Vivian de Assam 53:34 No, I think I hope I answered your question about this.

Stephen Bradford Long 53:37 Absolutely. No, this was great. This was fabulous. And, you know, we always the there's been a string of like, super heavy, intense shows on sacred tension. lately. It's, it's been a bit heavy lately. So I just wanted to have you on and chill and chat some. So this is great. I enjoy

Vivian de Assam 53:55 it. And I hope people understand anywhere where I'm coming from this, but there's nothing new but it's nothing that I'm going to take ownership of. It's just something that's helping me live in a time in which perhaps people in my situation might not

Stephen Bradford Long 54:10 for sure. Well, moral of the story, just like things. Yeah.

Vivian de Assam 54:15 And in this in this, this includes all the petty things we fight about. For meme, whatever it is, I don't even know how to what properties you would associate with memes cloud. Eat pineapple on pizza and stuff. Like that kind of stuff.

Stephen Bradford Long 54:31 Stop it. Yes. Stop it. Enjoy some fucking Nickelback

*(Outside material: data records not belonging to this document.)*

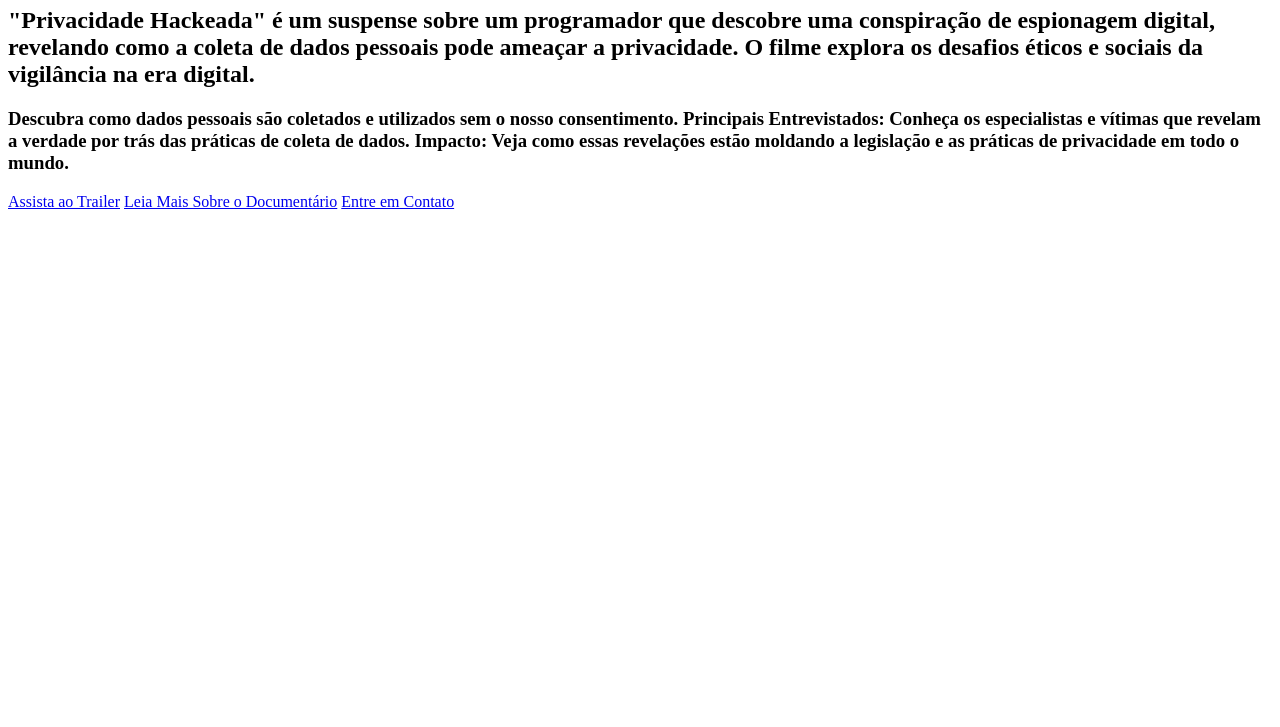
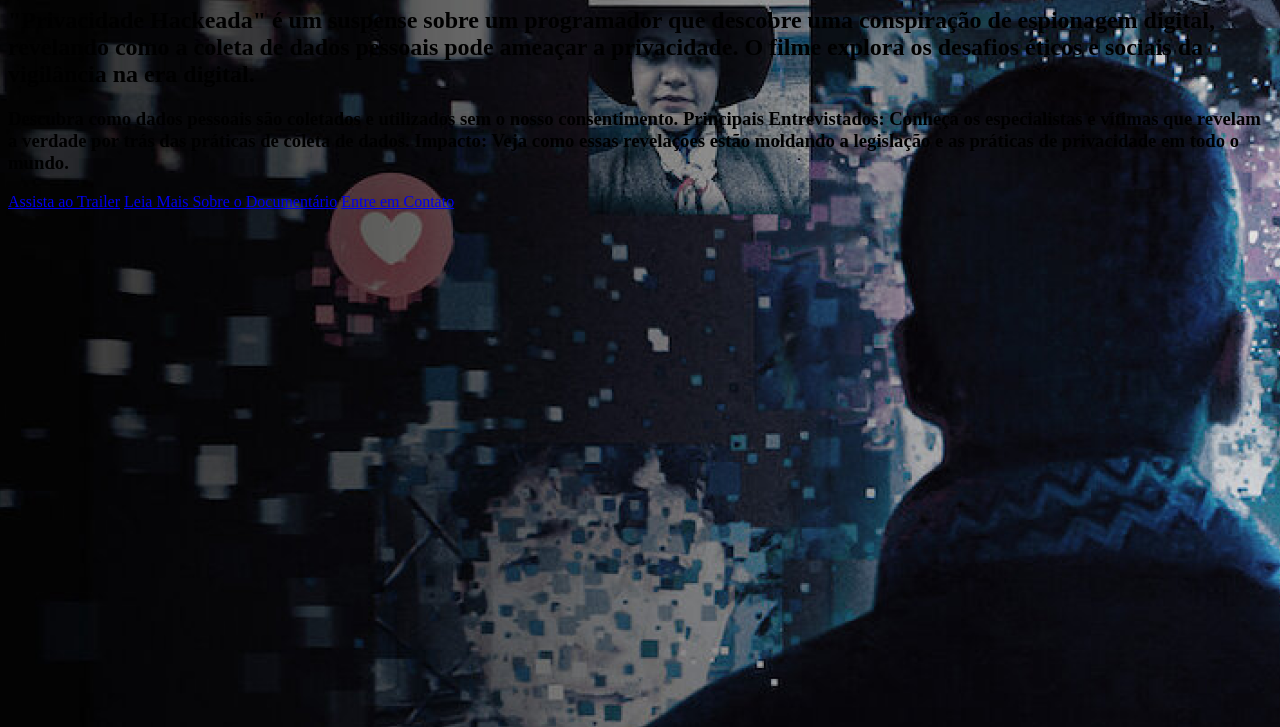
Before and after one commit to Marialuizamartins03/0711, a plain HTML site: page index.html in a window 1280 px wide. Shown: the part 73-800 px from the top of the page. Drawn offline with Linux system fonts and the light colour scheme.

Commit message:
Update style.css

```diff
--- a/style.css
+++ b/style.css
@@ -3,7 +3,7 @@
 @import url(style/textoum.css);
 @import url(style/textodois.css);
 :root{
-    --imagem-de-fundo:url(ia-generativa.jpg.optimal.jpg);
+    --imagem-de-fundo:url(imagem1.png);
 }
 
 body{
```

Vivian de Assam 54:37 if that's your thing might get an eyebrow raised from me. But if that's your thing, exactly. Live your life with abandon. Gulch. That's the decadence coming out like it is it is supremely decadent to just be engaged in deeply loving the thing that you like there's not a standard that you have to live by. And the more we reject arbitrary standards for things, the better everyone gets, because we realize how stupid rules are. And we need, you know, some basic ones like, you know, don't do murderers, but don't steal from people. And we should, you know, fully explain how not to do that. But that the arbitrary things we have about, like what matters in society and salience and social status is all bullshit. And it only leads to hurting other people. Even if you're not immediately doing it, it will cause a ripple effect in some way. Or you perpetuate some sort of aggression or violence or someone that you have chastised prevent perpetuates that, that violence, it's breaking that that that line of it's okay for me to just like this thing. It's okay for me to just do this thing. You can be that, that that break, be like no, I really, really, really, really like, you know, Carebears and I'm about to be

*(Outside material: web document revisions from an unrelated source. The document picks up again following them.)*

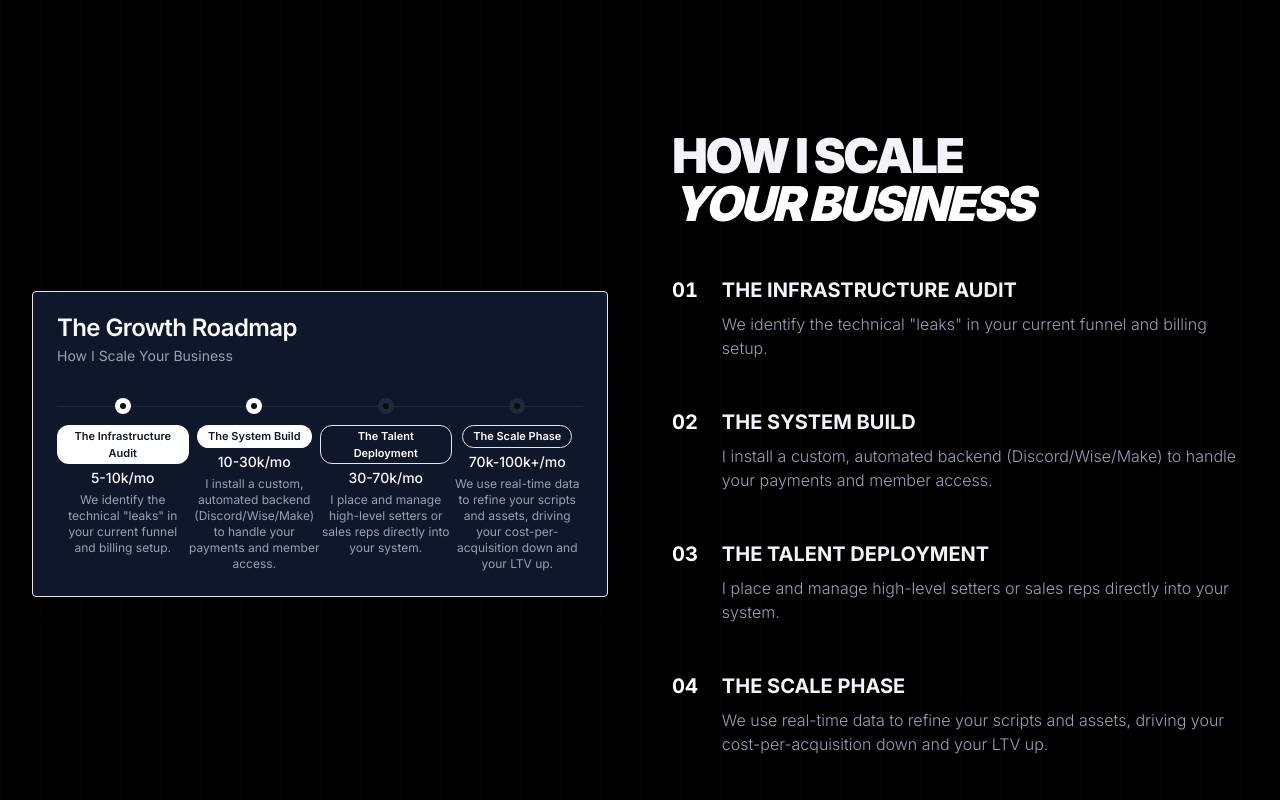
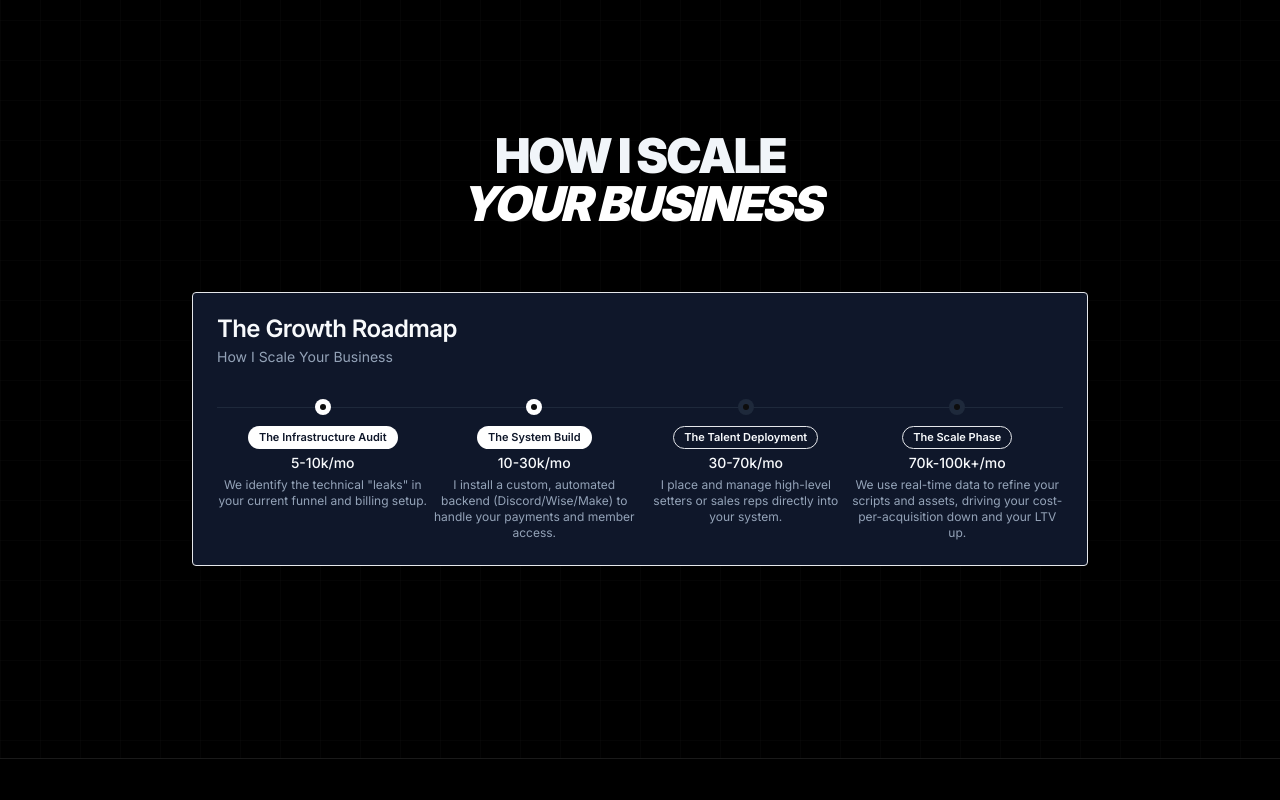
Before and after one commit to S3277/327-GA, a React (Vite) app: page / in a window 1280 px wide. Shown: the part 1660-2460 px from the top of the page. Built offline with nearby package versions, Linux system fonts and the light colour scheme.

Commit message:
Updated Process.tsx

```diff
--- a/src/components/sections/Process.tsx
+++ b/src/components/sections/Process.tsx
@@ -3,49 +3,8 @@ import { useLanguage } from '../../contexts/LanguageContext';
 import { BGPattern } from '../ui/bg-pattern';
 import { RoadmapCard } from '../ui/roadmap-card';
 
-interface ProcessStepProps {
-  number: string;
-  title: string;
-  description: string;
-}
-
-const ProcessStep: React.FC<ProcessStepProps> = ({ number, title, description }) => {
-  return (
-    <div className='flex gap-6'>
-      <span className='text-primary font-bold text-xl tabular-nums'>{number}</span>
-      <div>
-        <h5 className='text-xl font-bold text-slate-100 uppercase mb-2'>{title}</h5>
-        <p className='text-slate-400 font-light'>{description}</p>
-      </div>
-    </div>
-  );
-};
-
 const Process: React.FC = () => {
   const { t } = useLanguage();
-
-  const steps = [
-    {
-      number: '01',
-      title: t.process.step1.title,
-      description: t.process.step1.description,
-    },
-    {
-      number: '02',
-      title: t.process.step2.title,
-      description: t.process.step2.description,
-    },
-    {
-      number: '03',
-      title: t.process.step3.title,
-      description: t.process.step3.description,
-    },
-    {
-      number: '04',
-      title: t.process.step4.title,
-      description: t.process.step4.description,
-    },
-  ];
 
   const roadmapItems = [
     {
@@ -81,31 +40,18 @@ const Process: React.FC = () => {
       </div>
 
       <div className='relative z-10 mx-auto max-w-7xl px-4 sm:px-6 lg:px-8'>
-        <div className='flex flex-col lg:flex-row gap-16 items-center'>
-          <div className='w-full lg:w-1/2 flex justify-center'>
+        <div className='flex flex-col items-center'>
+          <h2 className='text-4xl md:text-5xl font-black text-slate-100 uppercase tracking-tighter mb-16 text-center'>
+            {t.process.title} <br />
+            <span className='text-primary italic'>{t.process.subtitle}</span>
+          </h2>
+
+          <div className='w-full flex justify-center'>
             <RoadmapCard
               title={t.process.badge}
               description={`${t.process.title} ${t.process.subtitle}`}
               items={roadmapItems}
             />
-          </div>
-
-          <div className='w-full lg:w-1/2'>
-            <h2 className='text-4xl md:text-5xl font-black text-slate-100 uppercase tracking-tighter mb-12'>
-              {t.process.title} <br />
-              <span className='text-primary italic'>{t.process.subtitle}</span>
-            </h2>
-
-            <div className='space-y-12'>
-              {steps.map((step, index) => (
-                <ProcessStep
-                  key={index}
-                  number={step.number}
-                  title={step.title}
-                  description={step.description}
-                />
-              ))}
-            </div>
           </div>
         </div>
       </div>
```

Stephen Bradford Long 55:59 beautiful. All right. Well, thank you so much for joining me again. This has been great. No, I'm

Vivian de Assam 56:04 happy. Always happy to be here. And it's nice to not talk about very heavy things.

Stephen Bradford Long 56:08 All right. Well, that is it for this show. The theme song is wild by eleventy seven. You can find it on Apple Music, Spotify, or wherever you listen to music. This show is written, produced and edited by me Steven Bradford long and it is supported by my patrons@patreon.com forward slash Steven Bradford long as always Hail Satan. And thanks for listening